■ Work instructions:
Filter by the string "curseur": return the lines of the material that contain it.

__________

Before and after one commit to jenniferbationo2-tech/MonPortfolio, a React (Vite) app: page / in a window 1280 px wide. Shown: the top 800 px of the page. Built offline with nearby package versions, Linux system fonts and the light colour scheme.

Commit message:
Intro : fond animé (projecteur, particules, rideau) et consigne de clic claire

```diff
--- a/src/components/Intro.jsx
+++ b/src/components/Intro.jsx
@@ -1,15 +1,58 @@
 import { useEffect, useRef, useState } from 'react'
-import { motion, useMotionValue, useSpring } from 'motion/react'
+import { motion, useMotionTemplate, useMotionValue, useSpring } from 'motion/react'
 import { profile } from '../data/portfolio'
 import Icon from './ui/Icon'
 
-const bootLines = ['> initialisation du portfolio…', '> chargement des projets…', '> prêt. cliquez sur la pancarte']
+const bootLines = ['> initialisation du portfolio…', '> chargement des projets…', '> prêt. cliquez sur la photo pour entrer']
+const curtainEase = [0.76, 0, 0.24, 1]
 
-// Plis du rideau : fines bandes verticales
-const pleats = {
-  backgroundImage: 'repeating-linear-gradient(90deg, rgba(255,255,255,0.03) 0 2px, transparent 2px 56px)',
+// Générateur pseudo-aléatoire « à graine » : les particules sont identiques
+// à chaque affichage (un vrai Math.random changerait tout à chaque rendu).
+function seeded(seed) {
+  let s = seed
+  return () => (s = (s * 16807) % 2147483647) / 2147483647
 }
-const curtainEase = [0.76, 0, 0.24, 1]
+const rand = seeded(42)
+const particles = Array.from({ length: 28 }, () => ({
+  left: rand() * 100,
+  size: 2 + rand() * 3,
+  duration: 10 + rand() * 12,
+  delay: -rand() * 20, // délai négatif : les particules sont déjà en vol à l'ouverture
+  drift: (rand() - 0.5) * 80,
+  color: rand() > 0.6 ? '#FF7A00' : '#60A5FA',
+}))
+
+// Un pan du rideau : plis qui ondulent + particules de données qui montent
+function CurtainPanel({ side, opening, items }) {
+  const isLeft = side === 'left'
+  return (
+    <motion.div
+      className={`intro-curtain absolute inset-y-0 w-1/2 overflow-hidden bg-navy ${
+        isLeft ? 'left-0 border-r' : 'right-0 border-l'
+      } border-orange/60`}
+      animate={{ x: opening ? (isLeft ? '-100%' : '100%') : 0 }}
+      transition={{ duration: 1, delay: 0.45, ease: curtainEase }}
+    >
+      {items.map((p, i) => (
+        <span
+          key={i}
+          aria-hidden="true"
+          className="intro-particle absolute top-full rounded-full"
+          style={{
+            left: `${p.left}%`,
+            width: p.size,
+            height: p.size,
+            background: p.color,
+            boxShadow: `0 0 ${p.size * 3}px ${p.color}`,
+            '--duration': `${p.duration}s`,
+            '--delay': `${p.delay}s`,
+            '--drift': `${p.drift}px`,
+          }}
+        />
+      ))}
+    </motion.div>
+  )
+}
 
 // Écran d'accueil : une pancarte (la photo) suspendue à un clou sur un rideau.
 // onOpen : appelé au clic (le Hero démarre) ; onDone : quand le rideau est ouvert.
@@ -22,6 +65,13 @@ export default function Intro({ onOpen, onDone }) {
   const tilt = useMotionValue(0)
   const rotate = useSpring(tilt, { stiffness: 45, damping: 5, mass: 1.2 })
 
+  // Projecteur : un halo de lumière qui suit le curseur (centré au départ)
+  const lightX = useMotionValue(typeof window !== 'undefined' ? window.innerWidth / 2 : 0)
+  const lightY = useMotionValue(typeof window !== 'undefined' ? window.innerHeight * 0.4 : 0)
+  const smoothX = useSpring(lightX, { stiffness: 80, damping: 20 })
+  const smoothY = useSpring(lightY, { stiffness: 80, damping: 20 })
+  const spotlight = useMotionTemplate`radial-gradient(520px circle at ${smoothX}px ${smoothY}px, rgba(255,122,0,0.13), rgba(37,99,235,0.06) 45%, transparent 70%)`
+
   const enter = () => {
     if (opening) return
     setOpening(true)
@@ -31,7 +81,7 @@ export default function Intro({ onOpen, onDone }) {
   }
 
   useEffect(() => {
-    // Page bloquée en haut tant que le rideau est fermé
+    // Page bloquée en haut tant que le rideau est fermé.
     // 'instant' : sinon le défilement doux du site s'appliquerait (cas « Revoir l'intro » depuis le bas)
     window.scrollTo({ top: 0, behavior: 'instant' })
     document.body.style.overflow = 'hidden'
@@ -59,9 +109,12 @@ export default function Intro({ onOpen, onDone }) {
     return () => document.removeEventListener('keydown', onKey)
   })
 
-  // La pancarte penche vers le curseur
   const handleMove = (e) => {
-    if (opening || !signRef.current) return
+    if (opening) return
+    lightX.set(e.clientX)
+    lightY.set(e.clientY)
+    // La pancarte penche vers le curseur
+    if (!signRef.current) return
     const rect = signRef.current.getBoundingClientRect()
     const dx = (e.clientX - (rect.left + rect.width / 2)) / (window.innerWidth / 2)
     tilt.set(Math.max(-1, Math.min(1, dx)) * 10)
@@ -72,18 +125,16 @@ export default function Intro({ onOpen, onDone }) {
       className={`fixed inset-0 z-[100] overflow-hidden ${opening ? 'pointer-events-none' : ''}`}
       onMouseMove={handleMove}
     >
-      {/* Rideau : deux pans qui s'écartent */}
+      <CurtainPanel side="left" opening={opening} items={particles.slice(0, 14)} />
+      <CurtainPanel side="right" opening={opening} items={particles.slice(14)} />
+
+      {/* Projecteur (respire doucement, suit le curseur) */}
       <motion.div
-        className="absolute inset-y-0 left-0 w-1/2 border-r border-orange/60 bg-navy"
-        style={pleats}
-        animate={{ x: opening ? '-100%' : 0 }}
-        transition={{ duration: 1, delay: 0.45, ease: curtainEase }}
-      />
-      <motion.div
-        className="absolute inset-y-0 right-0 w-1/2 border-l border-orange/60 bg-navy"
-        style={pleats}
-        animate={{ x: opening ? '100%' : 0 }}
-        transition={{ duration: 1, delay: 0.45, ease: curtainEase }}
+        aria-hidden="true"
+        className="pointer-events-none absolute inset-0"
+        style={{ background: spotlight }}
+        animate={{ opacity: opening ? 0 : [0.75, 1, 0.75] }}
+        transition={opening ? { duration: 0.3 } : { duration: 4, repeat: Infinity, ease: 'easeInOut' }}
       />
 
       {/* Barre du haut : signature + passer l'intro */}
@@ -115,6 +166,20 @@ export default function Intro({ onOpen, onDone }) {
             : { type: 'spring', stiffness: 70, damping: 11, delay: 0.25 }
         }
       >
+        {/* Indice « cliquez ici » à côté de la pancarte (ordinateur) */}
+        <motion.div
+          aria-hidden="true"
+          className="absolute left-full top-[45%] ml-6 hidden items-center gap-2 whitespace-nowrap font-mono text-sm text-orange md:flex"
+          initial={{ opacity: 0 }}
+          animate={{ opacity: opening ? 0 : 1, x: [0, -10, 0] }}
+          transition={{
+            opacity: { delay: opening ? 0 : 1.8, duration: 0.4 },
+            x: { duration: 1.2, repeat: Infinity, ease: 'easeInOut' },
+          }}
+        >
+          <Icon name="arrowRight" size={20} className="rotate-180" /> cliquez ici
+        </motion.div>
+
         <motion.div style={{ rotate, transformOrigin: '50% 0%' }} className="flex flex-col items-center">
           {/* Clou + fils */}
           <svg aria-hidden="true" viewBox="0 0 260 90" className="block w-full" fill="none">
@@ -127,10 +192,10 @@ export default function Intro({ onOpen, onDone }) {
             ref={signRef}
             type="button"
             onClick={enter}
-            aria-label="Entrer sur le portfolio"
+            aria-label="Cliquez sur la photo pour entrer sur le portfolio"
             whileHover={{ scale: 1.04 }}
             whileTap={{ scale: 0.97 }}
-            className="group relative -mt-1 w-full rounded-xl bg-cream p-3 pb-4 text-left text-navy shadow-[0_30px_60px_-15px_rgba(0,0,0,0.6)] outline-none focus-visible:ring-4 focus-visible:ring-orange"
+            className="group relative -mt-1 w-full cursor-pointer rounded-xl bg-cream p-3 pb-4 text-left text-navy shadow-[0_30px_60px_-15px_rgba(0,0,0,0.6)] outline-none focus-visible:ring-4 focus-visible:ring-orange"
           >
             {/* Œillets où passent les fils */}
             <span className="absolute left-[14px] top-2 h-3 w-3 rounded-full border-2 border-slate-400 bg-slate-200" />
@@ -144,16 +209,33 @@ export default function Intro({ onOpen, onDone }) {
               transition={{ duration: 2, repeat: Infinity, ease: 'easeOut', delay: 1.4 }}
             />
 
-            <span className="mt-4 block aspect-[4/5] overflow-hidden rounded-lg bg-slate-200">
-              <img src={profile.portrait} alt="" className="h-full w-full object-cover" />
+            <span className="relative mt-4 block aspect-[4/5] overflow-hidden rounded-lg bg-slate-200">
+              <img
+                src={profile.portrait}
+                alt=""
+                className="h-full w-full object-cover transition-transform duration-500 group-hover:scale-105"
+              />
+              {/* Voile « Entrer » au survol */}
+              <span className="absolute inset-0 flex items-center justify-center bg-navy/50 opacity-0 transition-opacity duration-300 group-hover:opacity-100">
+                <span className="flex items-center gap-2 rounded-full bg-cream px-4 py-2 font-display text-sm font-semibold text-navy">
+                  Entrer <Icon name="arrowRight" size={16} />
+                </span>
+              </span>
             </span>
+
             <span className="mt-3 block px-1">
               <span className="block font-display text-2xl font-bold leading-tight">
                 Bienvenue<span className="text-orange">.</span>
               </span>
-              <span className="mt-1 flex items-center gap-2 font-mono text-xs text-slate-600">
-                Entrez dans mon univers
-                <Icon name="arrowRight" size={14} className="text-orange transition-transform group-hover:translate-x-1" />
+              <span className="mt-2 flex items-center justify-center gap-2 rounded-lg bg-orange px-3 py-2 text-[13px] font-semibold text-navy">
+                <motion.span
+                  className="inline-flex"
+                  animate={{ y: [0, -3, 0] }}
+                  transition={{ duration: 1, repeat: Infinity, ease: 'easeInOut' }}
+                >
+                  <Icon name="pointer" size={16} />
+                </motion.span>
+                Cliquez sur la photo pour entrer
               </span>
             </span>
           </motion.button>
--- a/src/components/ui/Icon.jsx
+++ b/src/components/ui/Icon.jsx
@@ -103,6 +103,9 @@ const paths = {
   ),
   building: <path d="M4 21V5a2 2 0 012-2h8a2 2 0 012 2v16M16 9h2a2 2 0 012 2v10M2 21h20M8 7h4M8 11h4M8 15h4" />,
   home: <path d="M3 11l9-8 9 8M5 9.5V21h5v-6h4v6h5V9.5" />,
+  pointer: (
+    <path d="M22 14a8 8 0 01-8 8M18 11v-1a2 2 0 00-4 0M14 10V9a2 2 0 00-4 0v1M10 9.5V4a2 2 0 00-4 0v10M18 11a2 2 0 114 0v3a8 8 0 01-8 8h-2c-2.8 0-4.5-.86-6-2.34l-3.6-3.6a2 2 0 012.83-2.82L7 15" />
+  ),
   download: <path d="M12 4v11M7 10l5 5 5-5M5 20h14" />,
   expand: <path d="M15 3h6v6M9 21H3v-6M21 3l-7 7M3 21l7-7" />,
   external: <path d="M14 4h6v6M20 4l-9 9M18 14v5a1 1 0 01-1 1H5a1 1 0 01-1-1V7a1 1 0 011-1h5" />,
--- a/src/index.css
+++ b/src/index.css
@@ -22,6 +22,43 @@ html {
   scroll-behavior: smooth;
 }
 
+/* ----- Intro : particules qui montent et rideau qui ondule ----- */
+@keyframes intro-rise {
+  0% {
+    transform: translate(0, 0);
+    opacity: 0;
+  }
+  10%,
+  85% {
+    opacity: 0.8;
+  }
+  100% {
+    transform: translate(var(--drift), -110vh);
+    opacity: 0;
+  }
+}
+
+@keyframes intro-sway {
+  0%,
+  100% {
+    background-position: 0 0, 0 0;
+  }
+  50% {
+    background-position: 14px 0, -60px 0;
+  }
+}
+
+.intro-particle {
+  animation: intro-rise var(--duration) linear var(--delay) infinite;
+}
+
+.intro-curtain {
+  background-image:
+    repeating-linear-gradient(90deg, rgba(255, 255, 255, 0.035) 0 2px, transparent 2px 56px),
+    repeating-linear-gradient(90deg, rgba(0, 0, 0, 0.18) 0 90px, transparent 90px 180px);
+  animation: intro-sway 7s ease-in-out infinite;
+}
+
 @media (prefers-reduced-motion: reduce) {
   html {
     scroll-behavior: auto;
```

__________

■ Reply:
+  // Projecteur : un halo de lumière qui suit le curseur (centré au départ)
-  // La pancarte penche vers le curseur
+    // La pancarte penche vers le curseur
+      {/* Projecteur (respire doucement, suit le curseur) */}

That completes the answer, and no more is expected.